Study Design. Retrospective case control study.Objective. To evaluate the effectiveness of bracing in patients with Chiari malformation-associated scoliosis (CMS) following posterior fossa decompression (PFD).Summary of Background Data. The effectiveness of bracing has been poorly studied in CMS patients who have received PFD.Methods. A retrospective study was conducted on 22 CMS patients who received brace treatment for their scoliosis following PFD. Forty-four age- and gender-matched IS patients who received bracing served as the control group. The bracing outcome was considered a failure if the curve worsened ≥ 6°; otherwise, the treatment was considered to be successful.Results. The age and Risser grade were similar between the CMS and IS patients at brace initiation.
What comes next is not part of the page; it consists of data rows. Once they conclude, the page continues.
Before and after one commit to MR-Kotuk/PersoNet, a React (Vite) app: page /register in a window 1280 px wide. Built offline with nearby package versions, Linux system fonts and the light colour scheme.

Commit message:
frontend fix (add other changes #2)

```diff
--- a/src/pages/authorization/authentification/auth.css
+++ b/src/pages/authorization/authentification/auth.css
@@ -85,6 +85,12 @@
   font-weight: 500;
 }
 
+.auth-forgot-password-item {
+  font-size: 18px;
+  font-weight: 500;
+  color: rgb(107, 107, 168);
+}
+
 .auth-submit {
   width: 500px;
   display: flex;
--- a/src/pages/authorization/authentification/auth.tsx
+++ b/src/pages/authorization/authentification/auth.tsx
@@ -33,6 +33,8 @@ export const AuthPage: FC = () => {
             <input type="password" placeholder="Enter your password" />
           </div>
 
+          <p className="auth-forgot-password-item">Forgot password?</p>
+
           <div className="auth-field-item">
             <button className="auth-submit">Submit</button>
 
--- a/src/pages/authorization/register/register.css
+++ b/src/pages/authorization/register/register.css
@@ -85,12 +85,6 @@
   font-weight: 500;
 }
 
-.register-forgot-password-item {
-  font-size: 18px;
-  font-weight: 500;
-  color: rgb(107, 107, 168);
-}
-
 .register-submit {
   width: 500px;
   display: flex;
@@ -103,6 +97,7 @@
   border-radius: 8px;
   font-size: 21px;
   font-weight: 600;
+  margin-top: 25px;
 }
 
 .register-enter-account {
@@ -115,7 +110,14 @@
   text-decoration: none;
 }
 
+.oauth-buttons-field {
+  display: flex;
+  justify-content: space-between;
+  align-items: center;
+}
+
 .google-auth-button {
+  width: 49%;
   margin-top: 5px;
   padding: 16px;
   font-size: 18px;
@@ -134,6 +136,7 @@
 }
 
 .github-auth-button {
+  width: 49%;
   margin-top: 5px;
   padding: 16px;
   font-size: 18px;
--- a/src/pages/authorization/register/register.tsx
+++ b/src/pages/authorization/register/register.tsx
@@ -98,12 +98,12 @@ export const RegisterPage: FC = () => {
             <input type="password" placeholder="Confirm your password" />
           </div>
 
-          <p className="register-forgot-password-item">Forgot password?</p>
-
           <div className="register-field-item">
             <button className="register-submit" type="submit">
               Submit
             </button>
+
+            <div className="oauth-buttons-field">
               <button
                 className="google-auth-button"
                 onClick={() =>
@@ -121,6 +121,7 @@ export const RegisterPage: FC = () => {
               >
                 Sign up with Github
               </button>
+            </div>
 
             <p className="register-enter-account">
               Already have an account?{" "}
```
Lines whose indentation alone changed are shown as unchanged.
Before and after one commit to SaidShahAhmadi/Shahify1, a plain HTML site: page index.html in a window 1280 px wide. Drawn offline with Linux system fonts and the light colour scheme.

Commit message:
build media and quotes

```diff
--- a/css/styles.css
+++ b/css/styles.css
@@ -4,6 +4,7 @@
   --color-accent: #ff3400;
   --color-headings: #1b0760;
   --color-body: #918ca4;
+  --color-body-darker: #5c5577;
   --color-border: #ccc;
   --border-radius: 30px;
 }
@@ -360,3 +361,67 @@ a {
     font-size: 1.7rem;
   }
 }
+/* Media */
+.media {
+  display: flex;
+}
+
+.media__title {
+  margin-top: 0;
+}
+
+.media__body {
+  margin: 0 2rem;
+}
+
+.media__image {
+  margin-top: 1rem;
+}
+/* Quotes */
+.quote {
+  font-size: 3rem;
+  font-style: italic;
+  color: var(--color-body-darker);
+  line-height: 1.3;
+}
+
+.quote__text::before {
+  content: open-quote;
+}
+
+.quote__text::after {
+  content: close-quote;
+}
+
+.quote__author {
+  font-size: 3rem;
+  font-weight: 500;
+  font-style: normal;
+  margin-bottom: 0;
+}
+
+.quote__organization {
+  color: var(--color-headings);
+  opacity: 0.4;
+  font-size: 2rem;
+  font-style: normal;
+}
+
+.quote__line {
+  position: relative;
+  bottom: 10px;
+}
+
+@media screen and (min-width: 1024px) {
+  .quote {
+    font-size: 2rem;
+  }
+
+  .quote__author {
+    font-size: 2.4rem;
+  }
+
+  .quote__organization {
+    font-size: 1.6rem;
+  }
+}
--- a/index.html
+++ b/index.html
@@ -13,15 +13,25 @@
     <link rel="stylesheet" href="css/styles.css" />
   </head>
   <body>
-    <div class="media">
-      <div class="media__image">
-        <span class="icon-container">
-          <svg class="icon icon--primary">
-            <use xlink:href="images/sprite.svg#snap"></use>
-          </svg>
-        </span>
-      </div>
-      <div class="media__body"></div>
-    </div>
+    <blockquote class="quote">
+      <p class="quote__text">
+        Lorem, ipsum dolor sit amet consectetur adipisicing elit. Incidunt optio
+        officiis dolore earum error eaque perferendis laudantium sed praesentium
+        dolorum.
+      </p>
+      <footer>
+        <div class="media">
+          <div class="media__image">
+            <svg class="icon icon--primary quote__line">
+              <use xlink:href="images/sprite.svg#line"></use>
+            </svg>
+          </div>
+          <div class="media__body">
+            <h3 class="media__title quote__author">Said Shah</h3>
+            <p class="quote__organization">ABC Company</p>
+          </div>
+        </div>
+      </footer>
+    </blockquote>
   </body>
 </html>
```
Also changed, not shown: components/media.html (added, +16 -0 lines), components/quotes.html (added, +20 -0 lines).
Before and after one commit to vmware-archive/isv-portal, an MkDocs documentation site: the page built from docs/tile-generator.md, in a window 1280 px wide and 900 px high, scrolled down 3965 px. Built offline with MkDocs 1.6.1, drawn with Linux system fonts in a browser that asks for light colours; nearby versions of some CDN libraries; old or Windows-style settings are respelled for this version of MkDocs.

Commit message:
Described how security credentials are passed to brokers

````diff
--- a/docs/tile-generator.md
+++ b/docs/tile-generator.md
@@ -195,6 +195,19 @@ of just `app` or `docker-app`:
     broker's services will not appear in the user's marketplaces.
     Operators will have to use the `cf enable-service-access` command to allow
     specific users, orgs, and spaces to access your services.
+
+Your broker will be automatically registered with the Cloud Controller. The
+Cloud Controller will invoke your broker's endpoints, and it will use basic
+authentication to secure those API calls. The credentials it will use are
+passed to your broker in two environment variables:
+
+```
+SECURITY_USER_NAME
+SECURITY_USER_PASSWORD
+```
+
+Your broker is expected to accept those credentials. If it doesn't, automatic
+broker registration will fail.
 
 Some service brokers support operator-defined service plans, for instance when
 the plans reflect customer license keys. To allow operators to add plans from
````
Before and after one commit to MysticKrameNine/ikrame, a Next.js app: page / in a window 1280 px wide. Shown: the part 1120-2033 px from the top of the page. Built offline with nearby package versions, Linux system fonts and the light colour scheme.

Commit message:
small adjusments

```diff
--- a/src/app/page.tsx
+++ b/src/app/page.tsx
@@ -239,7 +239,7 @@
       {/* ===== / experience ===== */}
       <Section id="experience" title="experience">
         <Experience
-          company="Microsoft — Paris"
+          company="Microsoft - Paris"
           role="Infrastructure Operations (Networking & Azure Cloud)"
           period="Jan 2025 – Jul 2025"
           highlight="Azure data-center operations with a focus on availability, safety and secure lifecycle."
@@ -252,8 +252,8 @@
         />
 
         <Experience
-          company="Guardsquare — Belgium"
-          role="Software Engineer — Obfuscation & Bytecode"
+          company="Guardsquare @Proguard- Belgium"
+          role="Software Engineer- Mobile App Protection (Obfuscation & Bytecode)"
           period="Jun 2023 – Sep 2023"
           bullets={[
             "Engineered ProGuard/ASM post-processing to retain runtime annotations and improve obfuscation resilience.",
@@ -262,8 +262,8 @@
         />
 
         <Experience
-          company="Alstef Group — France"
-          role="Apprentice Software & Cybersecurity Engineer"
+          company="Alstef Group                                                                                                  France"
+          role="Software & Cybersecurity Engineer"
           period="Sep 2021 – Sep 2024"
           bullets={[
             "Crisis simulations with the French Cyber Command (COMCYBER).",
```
The initial curve magnitude of CMS patients (mean, 32.9° ± 6.3°; range, 20°-45°) was marginally significantly larger than that of the IS patients (mean, 29.6° ± 6.4°; range, 20°-45°). Until the final follow-up, a ≥ 6° worsening of the major curve occurred in 8 CMS patients (36%) and in 15 IS patients (34%). Overall, 7 CMS patients (32%) and 13 IS patients (30%) underwent spinal fusion surgery. No significant differences were observed between the two groups in the surgery rates or the bracing success rates (P>0.05). In the CMS patients, neither the performance of syringosubarachnoid shunting nor the extent of tonsillar descent correlated with the bracing outcomes, whereas a double major curve pattern was found to be predictive for the failure of bracing.Conclusion. Brace treatment subsequent to PFD is effective in preventing curve progression for 64% of CMS patients, which is comparable to the rate that is observed in IS patients. Double major curve pattern may be a risk factor in predicting treatment failure in CMS patients.